### WHAT YOU WILL DO
Every line of the data below should be printed exactly.

### SOURCE MATERIAL

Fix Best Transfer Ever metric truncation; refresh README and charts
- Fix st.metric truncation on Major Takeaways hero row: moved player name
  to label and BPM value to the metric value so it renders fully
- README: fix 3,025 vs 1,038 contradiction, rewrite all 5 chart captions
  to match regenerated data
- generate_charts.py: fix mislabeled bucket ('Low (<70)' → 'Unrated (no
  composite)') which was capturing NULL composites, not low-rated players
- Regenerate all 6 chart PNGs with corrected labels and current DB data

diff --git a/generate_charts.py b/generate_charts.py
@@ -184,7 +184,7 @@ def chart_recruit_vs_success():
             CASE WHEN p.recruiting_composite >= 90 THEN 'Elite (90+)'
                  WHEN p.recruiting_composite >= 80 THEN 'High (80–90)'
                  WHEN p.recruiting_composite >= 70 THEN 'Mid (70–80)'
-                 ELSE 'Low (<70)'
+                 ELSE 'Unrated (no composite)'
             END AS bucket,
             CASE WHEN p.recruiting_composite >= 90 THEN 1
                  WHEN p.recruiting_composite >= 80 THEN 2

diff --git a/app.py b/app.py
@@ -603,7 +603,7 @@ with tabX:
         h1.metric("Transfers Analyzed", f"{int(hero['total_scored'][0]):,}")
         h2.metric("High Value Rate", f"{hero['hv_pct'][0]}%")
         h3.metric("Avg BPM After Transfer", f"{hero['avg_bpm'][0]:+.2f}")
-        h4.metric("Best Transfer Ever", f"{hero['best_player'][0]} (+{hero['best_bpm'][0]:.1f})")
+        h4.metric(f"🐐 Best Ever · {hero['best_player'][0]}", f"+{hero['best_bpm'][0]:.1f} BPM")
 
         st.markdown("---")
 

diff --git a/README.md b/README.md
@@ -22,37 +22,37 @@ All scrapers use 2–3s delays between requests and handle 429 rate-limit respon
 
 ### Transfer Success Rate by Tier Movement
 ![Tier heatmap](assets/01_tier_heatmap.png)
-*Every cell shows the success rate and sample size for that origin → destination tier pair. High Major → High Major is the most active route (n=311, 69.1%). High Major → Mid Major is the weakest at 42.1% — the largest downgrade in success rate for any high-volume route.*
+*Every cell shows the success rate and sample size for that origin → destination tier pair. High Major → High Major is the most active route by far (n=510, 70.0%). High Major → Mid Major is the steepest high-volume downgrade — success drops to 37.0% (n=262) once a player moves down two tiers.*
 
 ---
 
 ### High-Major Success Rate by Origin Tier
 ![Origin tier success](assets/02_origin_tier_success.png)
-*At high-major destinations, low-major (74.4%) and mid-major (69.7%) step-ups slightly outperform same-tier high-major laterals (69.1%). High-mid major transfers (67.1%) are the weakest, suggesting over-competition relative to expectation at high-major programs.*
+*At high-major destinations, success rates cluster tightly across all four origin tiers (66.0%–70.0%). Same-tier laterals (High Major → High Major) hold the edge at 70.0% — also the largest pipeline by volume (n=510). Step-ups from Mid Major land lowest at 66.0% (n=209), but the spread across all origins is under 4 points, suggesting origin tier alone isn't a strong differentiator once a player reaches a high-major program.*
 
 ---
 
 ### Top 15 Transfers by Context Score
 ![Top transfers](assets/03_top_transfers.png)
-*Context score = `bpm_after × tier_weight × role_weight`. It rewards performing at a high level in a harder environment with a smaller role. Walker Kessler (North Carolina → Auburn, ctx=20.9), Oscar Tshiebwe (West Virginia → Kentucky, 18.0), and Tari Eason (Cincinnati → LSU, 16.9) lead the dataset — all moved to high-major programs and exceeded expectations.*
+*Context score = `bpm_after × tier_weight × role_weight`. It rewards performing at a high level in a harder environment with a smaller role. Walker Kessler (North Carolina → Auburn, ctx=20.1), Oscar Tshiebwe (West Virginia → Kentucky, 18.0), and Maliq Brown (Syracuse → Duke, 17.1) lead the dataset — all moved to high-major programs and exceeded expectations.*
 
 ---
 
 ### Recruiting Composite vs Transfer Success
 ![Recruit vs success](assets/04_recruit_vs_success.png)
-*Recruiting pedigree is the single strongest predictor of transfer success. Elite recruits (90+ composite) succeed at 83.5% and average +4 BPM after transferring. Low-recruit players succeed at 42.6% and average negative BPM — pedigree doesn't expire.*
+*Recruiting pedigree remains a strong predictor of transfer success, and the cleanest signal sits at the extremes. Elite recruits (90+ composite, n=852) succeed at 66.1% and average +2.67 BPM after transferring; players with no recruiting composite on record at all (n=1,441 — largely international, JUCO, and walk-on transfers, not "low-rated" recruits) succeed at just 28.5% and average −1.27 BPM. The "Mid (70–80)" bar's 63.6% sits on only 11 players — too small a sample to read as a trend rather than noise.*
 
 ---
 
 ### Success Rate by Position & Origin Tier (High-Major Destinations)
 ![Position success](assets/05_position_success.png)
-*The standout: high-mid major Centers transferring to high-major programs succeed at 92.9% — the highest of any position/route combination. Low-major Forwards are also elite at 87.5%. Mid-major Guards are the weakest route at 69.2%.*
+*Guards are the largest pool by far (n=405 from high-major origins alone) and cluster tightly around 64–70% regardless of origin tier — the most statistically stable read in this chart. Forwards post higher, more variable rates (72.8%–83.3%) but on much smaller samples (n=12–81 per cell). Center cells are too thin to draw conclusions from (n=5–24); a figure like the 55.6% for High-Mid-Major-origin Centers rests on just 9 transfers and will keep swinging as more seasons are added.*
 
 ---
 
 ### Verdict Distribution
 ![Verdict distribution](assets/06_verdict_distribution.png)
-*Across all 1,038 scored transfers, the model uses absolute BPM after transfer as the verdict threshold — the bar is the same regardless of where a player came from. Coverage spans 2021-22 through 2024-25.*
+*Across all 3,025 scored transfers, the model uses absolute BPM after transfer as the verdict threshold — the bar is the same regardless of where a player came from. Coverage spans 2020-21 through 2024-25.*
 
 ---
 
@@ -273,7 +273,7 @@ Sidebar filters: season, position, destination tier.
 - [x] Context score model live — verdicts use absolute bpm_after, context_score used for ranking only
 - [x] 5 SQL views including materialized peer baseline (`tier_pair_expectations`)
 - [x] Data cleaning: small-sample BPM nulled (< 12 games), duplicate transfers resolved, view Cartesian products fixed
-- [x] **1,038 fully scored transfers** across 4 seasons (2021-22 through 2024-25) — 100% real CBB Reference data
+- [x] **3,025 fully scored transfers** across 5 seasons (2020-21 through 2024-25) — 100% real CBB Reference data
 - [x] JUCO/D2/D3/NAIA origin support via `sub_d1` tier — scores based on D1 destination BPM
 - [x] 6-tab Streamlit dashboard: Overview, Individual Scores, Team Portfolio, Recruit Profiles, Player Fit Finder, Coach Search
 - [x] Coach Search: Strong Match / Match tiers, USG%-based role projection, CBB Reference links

### SOLUTION TO THIS EXERCISE
Fix Best Transfer Ever metric truncation; refresh README and charts
- Fix st.metric truncation on Major Takeaways hero row: moved player name
  to label and BPM value to the metric value so it renders fully
- README: fix 3,025 vs 1,038 contradiction, rewrite all 5 chart captions
  to match regenerated data
- generate_charts.py: fix mislabeled bucket ('Low (<70)' → 'Unrated (no
  composite)') which was capturing NULL composites, not low-rated players
- Regenerate all 6 chart PNGs with corrected labels and current DB data

diff --git a/generate_charts.py b/generate_charts.py
@@ -184,7 +184,7 @@ def chart_recruit_vs_success():
             CASE WHEN p.recruiting_composite >= 90 THEN 'Elite (90+)'
                  WHEN p.recruiting_composite >= 80 THEN 'High (80–90)'
                  WHEN p.recruiting_composite >= 70 THEN 'Mid (70–80)'
-                 ELSE 'Low (<70)'
+                 ELSE 'Unrated (no composite)'
             END AS bucket,
             CASE WHEN p.recruiting_composite >= 90 THEN 1
                  WHEN p.recruiting_composite >= 80 THEN 2

diff --git a/app.py b/app.py
@@ -603,7 +603,7 @@ with tabX:
         h1.metric("Transfers Analyzed", f"{int(hero['total_scored'][0]):,}")
         h2.metric("High Value Rate", f"{hero['hv_pct'][0]}%")
         h3.metric("Avg BPM After Transfer", f"{hero['avg_bpm'][0]:+.2f}")
-        h4.metric("Best Transfer Ever", f"{hero['best_player'][0]} (+{hero['best_bpm'][0]:.1f})")
+        h4.metric(f"🐐 Best Ever · {hero['best_player'][0]}", f"+{hero['best_bpm'][0]:.1f} BPM")
 
         st.markdown("---")
 

diff --git a/README.md b/README.md
@@ -22,37 +22,37 @@ All scrapers use 2–3s delays between requests and handle 429 rate-limit respon
 
 ### Transfer Success Rate by Tier Movement
 ![Tier heatmap](assets/01_tier_heatmap.png)
-*Every cell shows the success rate and sample size for that origin → destination tier pair. High Major → High Major is the most active route (n=311, 69.1%). High Major → Mid Major is the weakest at 42.1% — the largest downgrade in success rate for any high-volume route.*
+*Every cell shows the success rate and sample size for that origin → destination tier pair. High Major → High Major is the most active route by far (n=510, 70.0%). High Major → Mid Major is the steepest high-volume downgrade — success drops to 37.0% (n=262) once a player moves down two tiers.*
 
 ---
 
 ### High-Major Success Rate by Origin Tier
 ![Origin tier success](assets/02_origin_tier_success.png)
-*At high-major destinations, low-major (74.4%) and mid-major (69.7%) step-ups slightly outperform same-tier high-major laterals (69.1%). High-mid major transfers (67.1%) are the weakest, suggesting over-competition relative to expectation at high-major programs.*
+*At high-major destinations, success rates cluster tightly across all four origin tiers (66.0%–70.0%). Same-tier laterals (High Major → High Major) hold the edge at 70.0% — also the largest pipeline by volume (n=510). Step-ups from Mid Major land lowest at 66.0% (n=209), but the spread across all origins is under 4 points, suggesting origin tier alone isn't a strong differentiator once a player reaches a high-major program.*
 
 ---
 
 ### Top 15 Transfers by Context Score
 ![Top transfers](assets/03_top_transfers.png)
-*Context score = `bpm_after × tier_weight × role_weight`. It rewards performing at a high level in a harder environment with a smaller role. Walker Kessler (North Carolina → Auburn, ctx=20.9), Oscar Tshiebwe (West Virginia → Kentucky, 18.0), and Tari Eason (Cincinnati → LSU, 16.9) lead the dataset — all moved to high-major programs and exceeded expectations.*
+*Context score = `bpm_after × tier_weight × role_weight`. It rewards performing at a high level in a harder environment with a smaller role. Walker Kessler (North Carolina → Auburn, ctx=20.1), Oscar Tshiebwe (West Virginia → Kentucky, 18.0), and Maliq Brown (Syracuse → Duke, 17.1) lead the dataset — all moved to high-major programs and exceeded expectations.*
 
 ---
 
 ### Recruiting Composite vs Transfer Success
 ![Recruit vs success](assets/04_recruit_vs_success.png)
-*Recruiting pedigree is the single strongest predictor of transfer success. Elite recruits (90+ composite) succeed at 83.5% and average +4 BPM after transferring. Low-recruit players succeed at 42.6% and average negative BPM — pedigree doesn't expire.*
+*Recruiting pedigree remains a strong predictor of transfer success, and the cleanest signal sits at the extremes. Elite recruits (90+ composite, n=852) succeed at 66.1% and average +2.67 BPM after transferring; players with no recruiting composite on record at all (n=1,441 — largely international, JUCO, and walk-on transfers, not "low-rated" recruits) succeed at just 28.5% and average −1.27 BPM. The "Mid (70–80)" bar's 63.6% sits on only 11 players — too small a sample to read as a trend rather than noise.*
 
 ---
 
 ### Success Rate by Position & Origin Tier (High-Major Destinations)
 ![Position success](assets/05_position_success.png)
-*The standout: high-mid major Centers transferring to high-major programs succeed at 92.9% — the highest of any position/route combination. Low-major Forwards are also elite at 87.5%. Mid-major Guards are the weakest route at 69.2%.*
+*Guards are the largest pool by far (n=405 from high-major origins alone) and cluster tightly around 64–70% regardless of origin tier — the most statistically stable read in this chart. Forwards post higher, more variable rates (72.8%–83.3%) but on much smaller samples (n=12–81 per cell). Center cells are too thin to draw conclusions from (n=5–24); a figure like the 55.6% for High-Mid-Major-origin Centers rests on just 9 transfers and will keep swinging as more seasons are added.*
 
 ---
 
 ### Verdict Distribution
 ![Verdict distribution](assets/06_verdict_distribution.png)
-*Across all 1,038 scored transfers, the model uses absolute BPM after transfer as the verdict threshold — the bar is the same regardless of where a player came from. Coverage spans 2021-22 through 2024-25.*
+*Across all 3,025 scored transfers, the model uses absolute BPM after transfer as the verdict threshold — the bar is the same regardless of where a player came from. Coverage spans 2020-21 through 2024-25.*
 
 ---
 
@@ -273,7 +273,7 @@ Sidebar filters: season, position, destination tier.
 - [x] Context score model live — verdicts use absolute bpm_after, context_score used for ranking only
 - [x] 5 SQL views including materialized peer baseline (`tier_pair_expectations`)
 - [x] Data cleaning: small-sample BPM nulled (< 12 games), duplicate transfers resolved, view Cartesian products fixed
-- [x] **1,038 fully scored transfers** across 4 seasons (2021-22 through 2024-25) — 100% real CBB Reference data
+- [x] **3,025 fully scored transfers** across 5 seasons (2020-21 through 2024-25) — 100% real CBB Reference data
 - [x] JUCO/D2/D3/NAIA origin support via `sub_d1` tier — scores based on D1 destination BPM
 - [x] 6-tab Streamlit dashboard: Overview, Individual Scores, Team Portfolio, Recruit Profiles, Player Fit Finder, Coach Search
 - [x] Coach Search: Strong Match / Match tiers, USG%-based role projection, CBB Reference links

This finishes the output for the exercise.